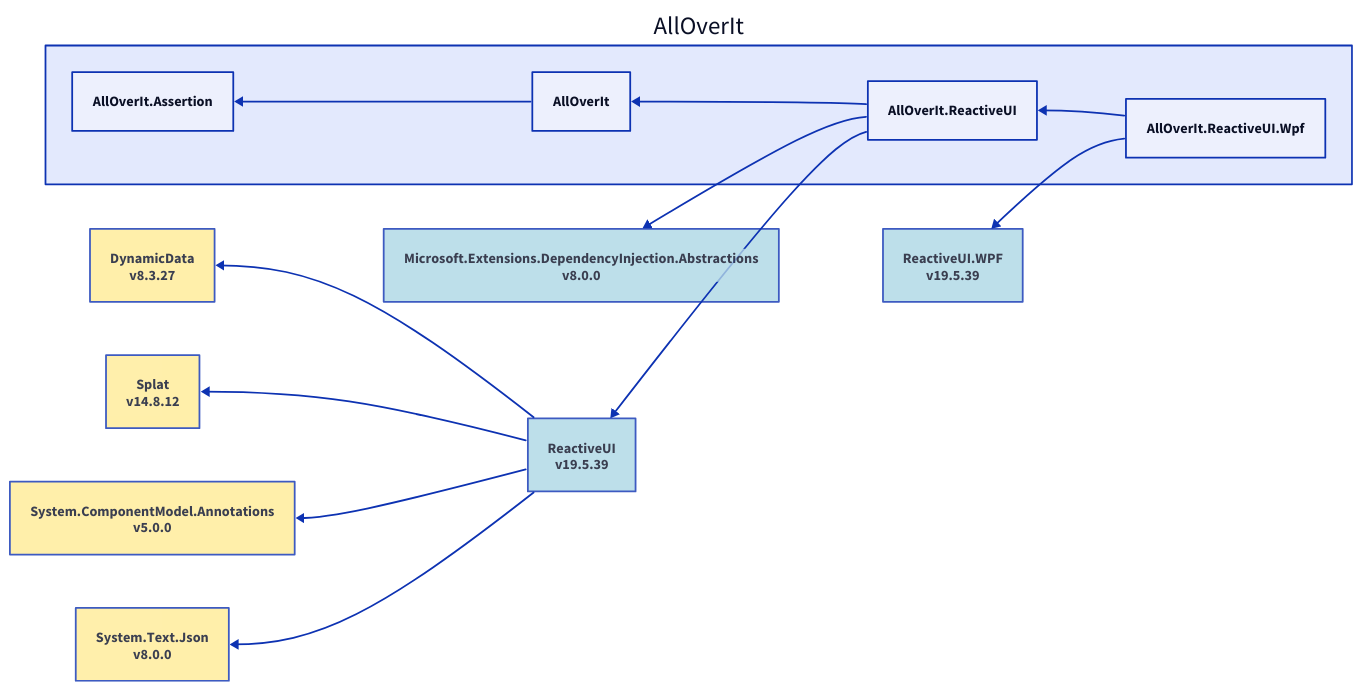
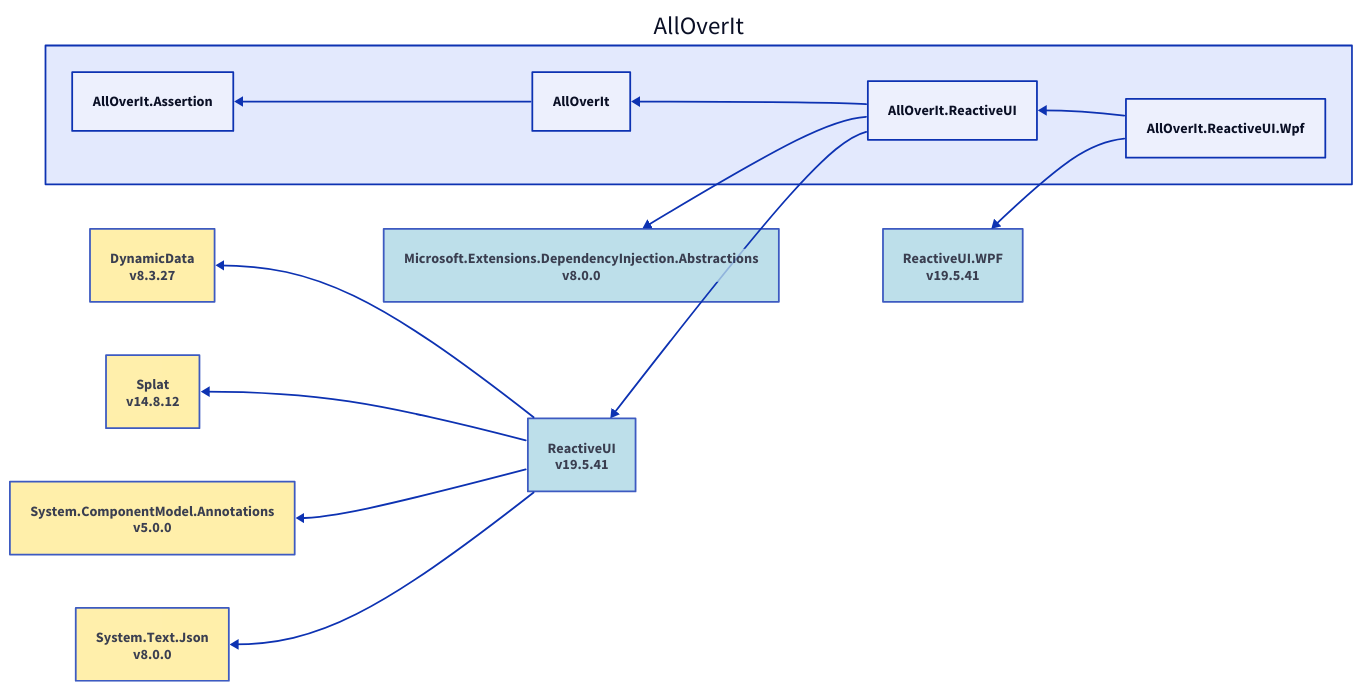
One commit to mjfreelancing/AllOverIt changed the diagram in Docs/Reference/Content/images/dependencies/net6.0/alloverit-reactiveui-wpf.d2. Above: the diagram before and after it, drawn with D2. The commit also changed 144 other files, not shown here.

```diff
--- a/Docs/Reference/Content/images/dependencies/net6.0/alloverit-reactiveui-wpf.d2
+++ b/Docs/Reference/Content/images/dependencies/net6.0/alloverit-reactiveui-wpf.d2
@@ -1,38 +1,38 @@
 direction: left
 
 aoi: AllOverIt
 aoi.alloverit-reactiveui-wpf: AllOverIt.ReactiveUI.Wpf
-reactiveui-wpf_19-5-39: ReactiveUI.WPF\nv19.5.39
-reactiveui-wpf_19-5-39.style.fill: "#ADD8E6"
-reactiveui-wpf_19-5-39.style.opacity: 0.8
-reactiveui-wpf_19-5-39 <- aoi.alloverit-reactiveui-wpf
+reactiveui-wpf_19-5-41: ReactiveUI.WPF\nv19.5.41
+reactiveui-wpf_19-5-41.style.fill: "#ADD8E6"
+reactiveui-wpf_19-5-41.style.opacity: 0.8
+reactiveui-wpf_19-5-41 <- aoi.alloverit-reactiveui-wpf
 aoi.alloverit-reactiveui: AllOverIt.ReactiveUI
 microsoft-extensions-dependencyinjection-abstractions_8-0-0: Microsoft.Extensions.DependencyInjection.Abstractions\nv8.0.0
 microsoft-extensions-dependencyinjection-abstractions_8-0-0.style.fill: "#ADD8E6"
 microsoft-extensions-dependencyinjection-abstractions_8-0-0.style.opacity: 0.8
 microsoft-extensions-dependencyinjection-abstractions_8-0-0 <- aoi.alloverit-reactiveui
-reactiveui_19-5-39: ReactiveUI\nv19.5.39
-reactiveui_19-5-39.style.fill: "#ADD8E6"
-reactiveui_19-5-39.style.opacity: 0.8
+reactiveui_19-5-41: ReactiveUI\nv19.5.41
+reactiveui_19-5-41.style.fill: "#ADD8E6"
+reactiveui_19-5-41.style.opacity: 0.8
 dynamicdata_8-3-27: DynamicData\nv8.3.27
 dynamicdata_8-3-27.style.fill: "#FFEC96"
 dynamicdata_8-3-27.style.opacity: 0.8
-dynamicdata_8-3-27 <- reactiveui_19-5-39
+dynamicdata_8-3-27 <- reactiveui_19-5-41
 splat_14-8-12: Splat\nv14.8.12
 splat_14-8-12.style.fill: "#FFEC96"
 splat_14-8-12.style.opacity: 0.8
-splat_14-8-12 <- reactiveui_19-5-39
+splat_14-8-12 <- reactiveui_19-5-41
 system-componentmodel-annotations_5-0-0: System.ComponentModel.Annotations\nv5.0.0
 system-componentmodel-annotations_5-0-0.style.fill: "#FFEC96"
 system-componentmodel-annotations_5-0-0.style.opacity: 0.8
-system-componentmodel-annotations_5-0-0 <- reactiveui_19-5-39
+system-componentmodel-annotations_5-0-0 <- reactiveui_19-5-41
 system-text-json_8-0-0: System.Text.Json\nv8.0.0
 system-text-json_8-0-0.style.fill: "#FFEC96"
 system-text-json_8-0-0.style.opacity: 0.8
-system-text-json_8-0-0 <- reactiveui_19-5-39
-reactiveui_19-5-39 <- aoi.alloverit-reactiveui
+system-text-json_8-0-0 <- reactiveui_19-5-41
+reactiveui_19-5-41 <- aoi.alloverit-reactiveui
 aoi.alloverit: AllOverIt
 aoi.alloverit-assertion: AllOverIt.Assertion
 aoi.alloverit-assertion <- aoi.alloverit
 aoi.alloverit <- aoi.alloverit-reactiveui
 aoi.alloverit-reactiveui <- aoi.alloverit-reactiveui-wpf
```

◆ ◆ ◆ ◆

▶ [Exercise aim]: Look through the entries above for the word "extensions". Copy every line where it shows up.

▶ [Result of the exercise]:
 microsoft-extensions-dependencyinjection-abstractions_8-0-0: Microsoft.Extensions.DependencyInjection.Abstractions\nv8.0.0
 microsoft-extensions-dependencyinjection-abstractions_8-0-0.style.fill: "#ADD8E6"
 microsoft-extensions-dependencyinjection-abstractions_8-0-0.style.opacity: 0.8
 microsoft-extensions-dependencyinjection-abstractions_8-0-0 <- aoi.alloverit-reactiveui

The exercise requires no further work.